- Exercise directions: Return each line of the records below in which the string "very" turns up.

################

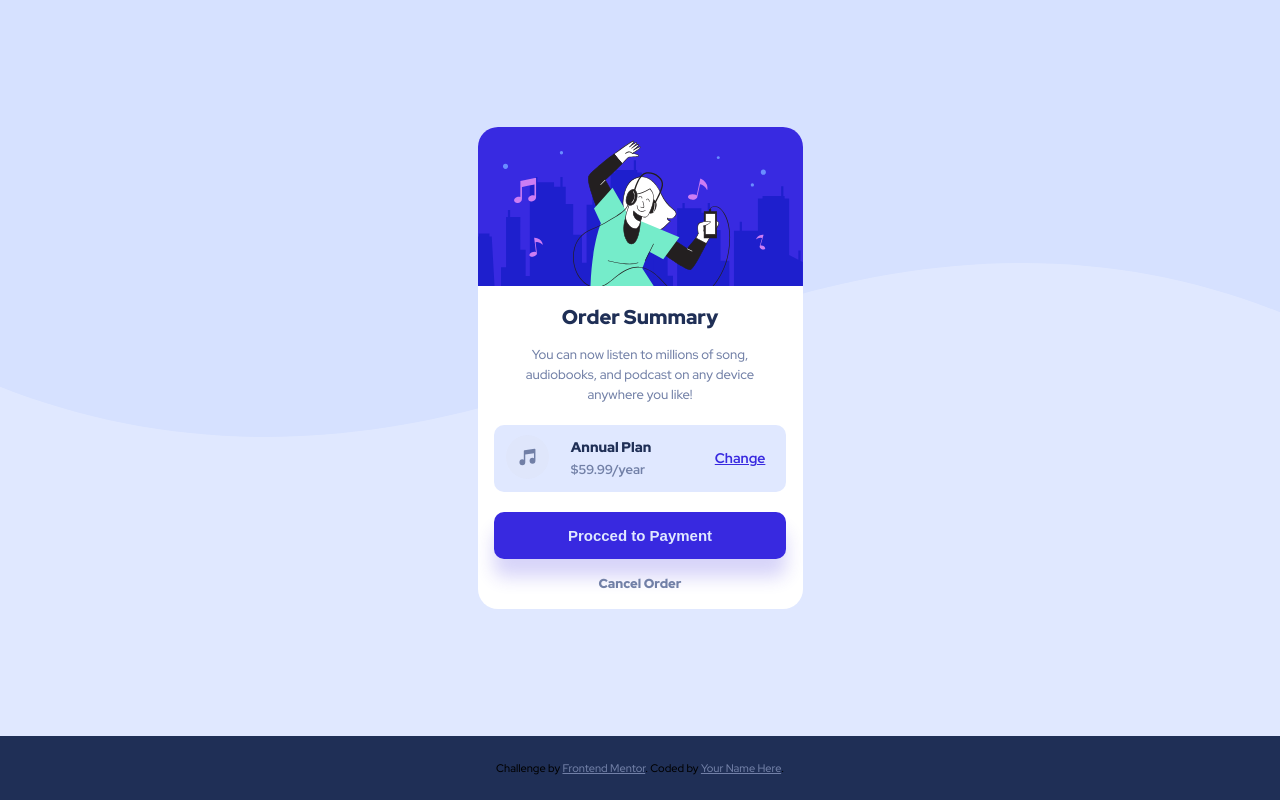
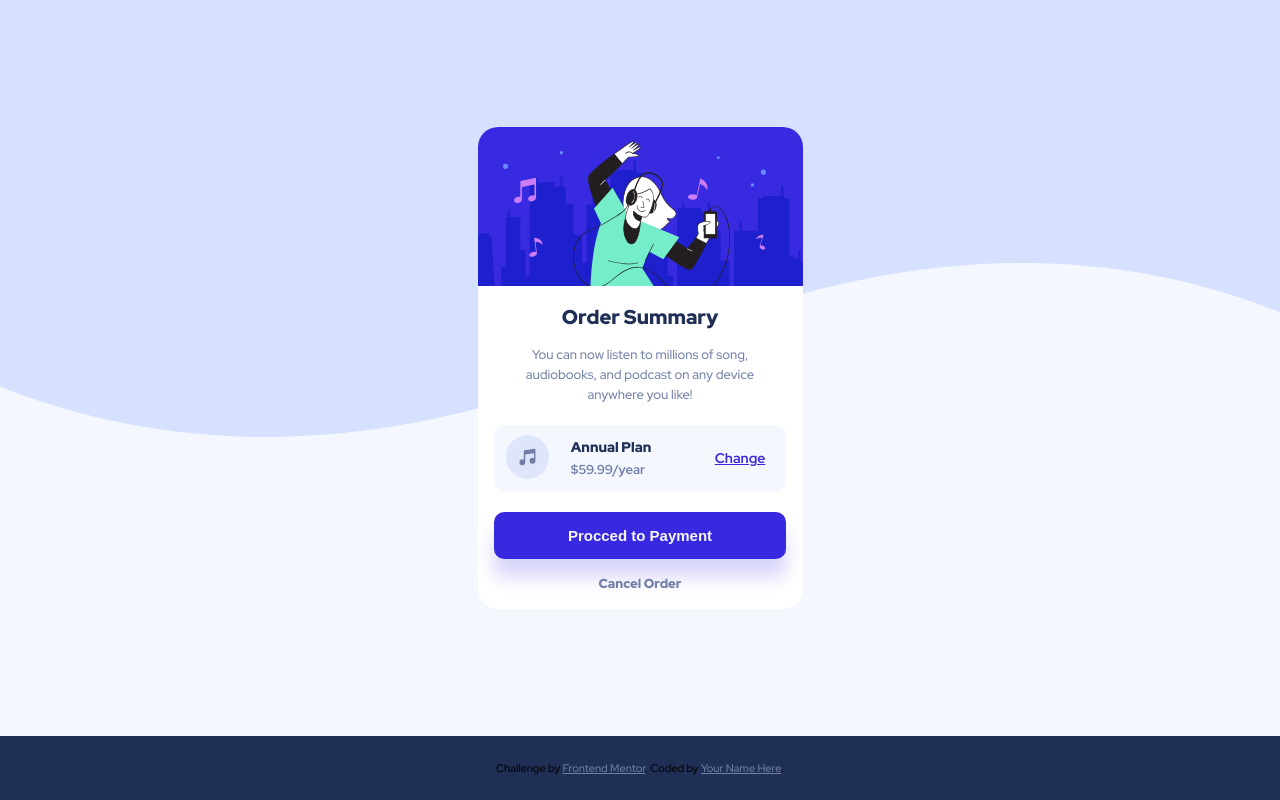
Before and after one commit to jcblastor/Order-Sumary, a plain HTML site: page index.html in a window 1280 px wide. Drawn offline with Linux system fonts and the light colour scheme.

Commit message:
Se modifico el color de background

```diff
--- a/assets/css/style.css
+++ b/assets/css/style.css
@@ -6,9 +6,9 @@
   box-sizing: border-box;
 }
 :root {
-  --pale-blue: #003bef;
+  --pale-blue: #e0e8ff;
   --bright-blue: #3829e0;
-  --very-pale-blue: #e0e8ff;
+  --very-pale-blue: #f5f7ff;
   --desaturated-blue: #7280a7;
   --dark-blue: #1f2f56;
 }
@@ -18,7 +18,7 @@ html {
   font-size: 62.5%;
 }
 body {
-  background-color: var(--very-pale-blue);
+  background-color: var(--pale-blue);
   background-image: url('../images/pattern-background-mobile.svg');
   background-position: center;
   background-repeat: no-repeat;
```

################

- Answer to this task:
-  --very-pale-blue: #e0e8ff;
+  --very-pale-blue: #f5f7ff;
-  background-color: var(--very-pale-blue);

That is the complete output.